We were excited when we were told that we would be shooting in Mauritius for our Spring / Summer stories, but nothing could quite prepare us for our time the Maradiva Villas Resort.
We arrived somewhat delirious after our twelve hour flight to the island, to be collected by our driver and taken to the resort, situated an hour south of Sir Seewoosagur Ramgoolam International airport, in the Flic en Flac region. After travelling through the island's striking volcanic landscape, we arrived at an imperious iron gate, surrounded in exotic foliage. The entrance recalls a luxurious private estate; the large reception area replete with two crystalline ponds, flush of exotic golden fish.
The open plan design of the buildings encourages one to be outdoors and embrace the sights, sounds and scents of Mauritius' western coat.
We went by buggy to our villa, one of sixty five on the twenty seven acres of land. Each villa has its own private pool, outdoor living area and secluded shower, indoor bedroom with walk in wardrobe and vast bathroom, and is situated only a short walk away from the peaceful beach, framed by the majestic Le Morne mountains.
Our first night we were treated to dinner in the Cilantro restaurant with the fantastic team at the Maradiva. The food is wholly Mauritian and, impressively, cooked with fresh ingredients grown in their own on-site garden. Mauritian cuisine draws from its Indian, African, French and British roots, with curry and seafood both featuring heavily.The Mauritians, one can’t help but notice, are fans of fresh chilli paste, and again this is also made on the Maradiva's grounds.
The Cilantro, however, is not the only restaurant of merit when staying at the resort. There is an incredible display of Japanese culinary excellence on display at the Teppanyaki Grill, and special mention must be given to the Coast 2 Coast restaurant, which offers a unique and wholly amazing butterbean curry with freshly made pancakes as part of it's breakfast.
As a crew, we weren’t able to experience the delights of the spa or the 5:00am dolphin swim (alas!) but we did enjoy a dip in the sea, despite some surprises upon encountering sea cucumbers. As anyone in photography can attest, shooting can be exhausting work; some of the the best moments of the trip saw us simply lounging in the infinity pool, watching the last gasps of sun disappear over the Indian ocean. With the dusk came bats which, far from being scary, were fantastic to watch flying over our heads from palm tree to palm tree.

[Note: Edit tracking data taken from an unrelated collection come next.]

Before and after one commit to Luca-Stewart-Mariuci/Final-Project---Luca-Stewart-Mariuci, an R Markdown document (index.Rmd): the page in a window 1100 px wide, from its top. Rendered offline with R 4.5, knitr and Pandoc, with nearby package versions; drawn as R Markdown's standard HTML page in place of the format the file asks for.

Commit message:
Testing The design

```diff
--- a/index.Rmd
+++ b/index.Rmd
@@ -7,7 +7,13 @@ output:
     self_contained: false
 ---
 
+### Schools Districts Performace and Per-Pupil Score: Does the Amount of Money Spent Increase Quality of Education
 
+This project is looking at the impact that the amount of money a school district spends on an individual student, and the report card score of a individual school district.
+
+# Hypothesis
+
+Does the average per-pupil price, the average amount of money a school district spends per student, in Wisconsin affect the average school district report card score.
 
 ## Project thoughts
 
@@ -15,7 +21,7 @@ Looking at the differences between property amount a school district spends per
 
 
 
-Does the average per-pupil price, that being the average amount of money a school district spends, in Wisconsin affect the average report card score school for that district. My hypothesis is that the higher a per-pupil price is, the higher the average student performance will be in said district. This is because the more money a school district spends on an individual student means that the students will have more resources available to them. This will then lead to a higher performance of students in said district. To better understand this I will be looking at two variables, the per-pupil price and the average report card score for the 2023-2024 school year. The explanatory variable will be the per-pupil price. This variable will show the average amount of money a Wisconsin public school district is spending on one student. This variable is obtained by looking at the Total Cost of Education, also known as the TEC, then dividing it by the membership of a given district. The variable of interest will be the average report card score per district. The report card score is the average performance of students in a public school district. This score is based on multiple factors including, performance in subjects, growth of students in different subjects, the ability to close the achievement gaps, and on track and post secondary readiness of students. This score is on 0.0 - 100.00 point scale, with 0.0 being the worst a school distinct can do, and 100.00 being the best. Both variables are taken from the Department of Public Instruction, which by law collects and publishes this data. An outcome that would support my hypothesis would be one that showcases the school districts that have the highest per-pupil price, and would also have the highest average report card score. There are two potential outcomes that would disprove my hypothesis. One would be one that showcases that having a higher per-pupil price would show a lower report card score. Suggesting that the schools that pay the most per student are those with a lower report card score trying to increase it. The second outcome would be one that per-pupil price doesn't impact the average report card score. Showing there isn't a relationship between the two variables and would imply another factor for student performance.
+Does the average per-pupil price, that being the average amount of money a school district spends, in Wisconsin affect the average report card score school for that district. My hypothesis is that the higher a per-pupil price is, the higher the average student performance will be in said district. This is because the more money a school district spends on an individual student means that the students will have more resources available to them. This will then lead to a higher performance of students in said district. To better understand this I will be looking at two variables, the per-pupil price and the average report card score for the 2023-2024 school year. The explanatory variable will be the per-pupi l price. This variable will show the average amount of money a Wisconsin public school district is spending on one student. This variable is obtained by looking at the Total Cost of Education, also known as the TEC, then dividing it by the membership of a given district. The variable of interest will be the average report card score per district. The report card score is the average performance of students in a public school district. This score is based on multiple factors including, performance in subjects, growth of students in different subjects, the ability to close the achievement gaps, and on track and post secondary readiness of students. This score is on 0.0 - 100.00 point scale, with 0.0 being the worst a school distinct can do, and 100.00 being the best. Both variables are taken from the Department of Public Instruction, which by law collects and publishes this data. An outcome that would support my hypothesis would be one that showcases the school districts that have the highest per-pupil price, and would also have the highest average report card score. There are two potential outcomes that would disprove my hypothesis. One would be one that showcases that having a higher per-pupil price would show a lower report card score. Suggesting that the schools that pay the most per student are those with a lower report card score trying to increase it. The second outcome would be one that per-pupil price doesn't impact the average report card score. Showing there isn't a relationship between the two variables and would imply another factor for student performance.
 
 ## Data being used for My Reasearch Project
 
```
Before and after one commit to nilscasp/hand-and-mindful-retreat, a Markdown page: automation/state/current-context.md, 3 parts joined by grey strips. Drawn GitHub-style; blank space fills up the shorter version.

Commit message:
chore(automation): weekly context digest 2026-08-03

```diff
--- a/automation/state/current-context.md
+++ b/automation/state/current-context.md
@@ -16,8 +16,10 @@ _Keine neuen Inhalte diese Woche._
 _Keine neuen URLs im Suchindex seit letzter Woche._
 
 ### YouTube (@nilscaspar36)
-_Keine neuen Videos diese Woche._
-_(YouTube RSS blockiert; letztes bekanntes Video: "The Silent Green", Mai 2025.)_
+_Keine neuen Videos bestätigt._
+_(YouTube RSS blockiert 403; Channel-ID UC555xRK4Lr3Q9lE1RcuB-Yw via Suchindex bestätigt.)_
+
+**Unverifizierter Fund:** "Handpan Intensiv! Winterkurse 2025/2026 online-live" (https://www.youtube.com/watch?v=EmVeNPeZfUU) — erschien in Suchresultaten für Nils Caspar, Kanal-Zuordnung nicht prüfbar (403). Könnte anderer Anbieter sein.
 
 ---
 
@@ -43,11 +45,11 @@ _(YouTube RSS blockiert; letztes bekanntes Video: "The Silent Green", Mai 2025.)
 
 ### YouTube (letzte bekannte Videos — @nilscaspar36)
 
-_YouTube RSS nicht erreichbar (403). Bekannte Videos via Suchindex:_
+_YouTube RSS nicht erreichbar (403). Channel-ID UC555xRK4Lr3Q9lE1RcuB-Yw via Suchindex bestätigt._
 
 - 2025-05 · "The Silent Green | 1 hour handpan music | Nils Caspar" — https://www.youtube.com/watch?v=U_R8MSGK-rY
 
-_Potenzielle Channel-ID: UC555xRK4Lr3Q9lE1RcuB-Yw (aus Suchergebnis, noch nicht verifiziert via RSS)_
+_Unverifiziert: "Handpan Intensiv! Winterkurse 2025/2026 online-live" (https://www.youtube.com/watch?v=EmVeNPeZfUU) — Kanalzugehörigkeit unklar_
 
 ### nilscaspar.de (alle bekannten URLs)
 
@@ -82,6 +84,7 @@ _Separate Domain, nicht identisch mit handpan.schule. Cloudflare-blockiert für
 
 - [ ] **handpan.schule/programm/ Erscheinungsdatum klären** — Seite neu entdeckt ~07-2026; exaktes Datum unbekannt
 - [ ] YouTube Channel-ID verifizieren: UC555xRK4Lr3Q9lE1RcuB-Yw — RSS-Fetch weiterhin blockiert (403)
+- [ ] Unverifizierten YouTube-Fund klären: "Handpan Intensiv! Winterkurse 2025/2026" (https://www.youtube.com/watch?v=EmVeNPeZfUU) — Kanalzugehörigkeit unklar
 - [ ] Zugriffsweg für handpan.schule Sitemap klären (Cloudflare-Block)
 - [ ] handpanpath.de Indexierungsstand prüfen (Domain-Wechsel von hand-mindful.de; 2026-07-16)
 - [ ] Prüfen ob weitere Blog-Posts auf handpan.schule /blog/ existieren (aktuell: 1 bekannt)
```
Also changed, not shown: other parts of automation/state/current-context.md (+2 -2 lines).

Shooting at the Maradiva allowed us to access many of Mauritius' delights as we went. We saw Port Louis, drank rum from the Saint Aubin distillery, sampled the different cane sugars at L’Adventure du Sucre and were able to experience Mauritian history through its magnificent colonial houses. We were taken up mountains to see the Chamarel waterfall and then came down to experience the island's resplendent beaches, each one untouched and completely unique.
Stay with us for the next issue of The Rake to see more of Mauritius and the Maradiva in our editorial.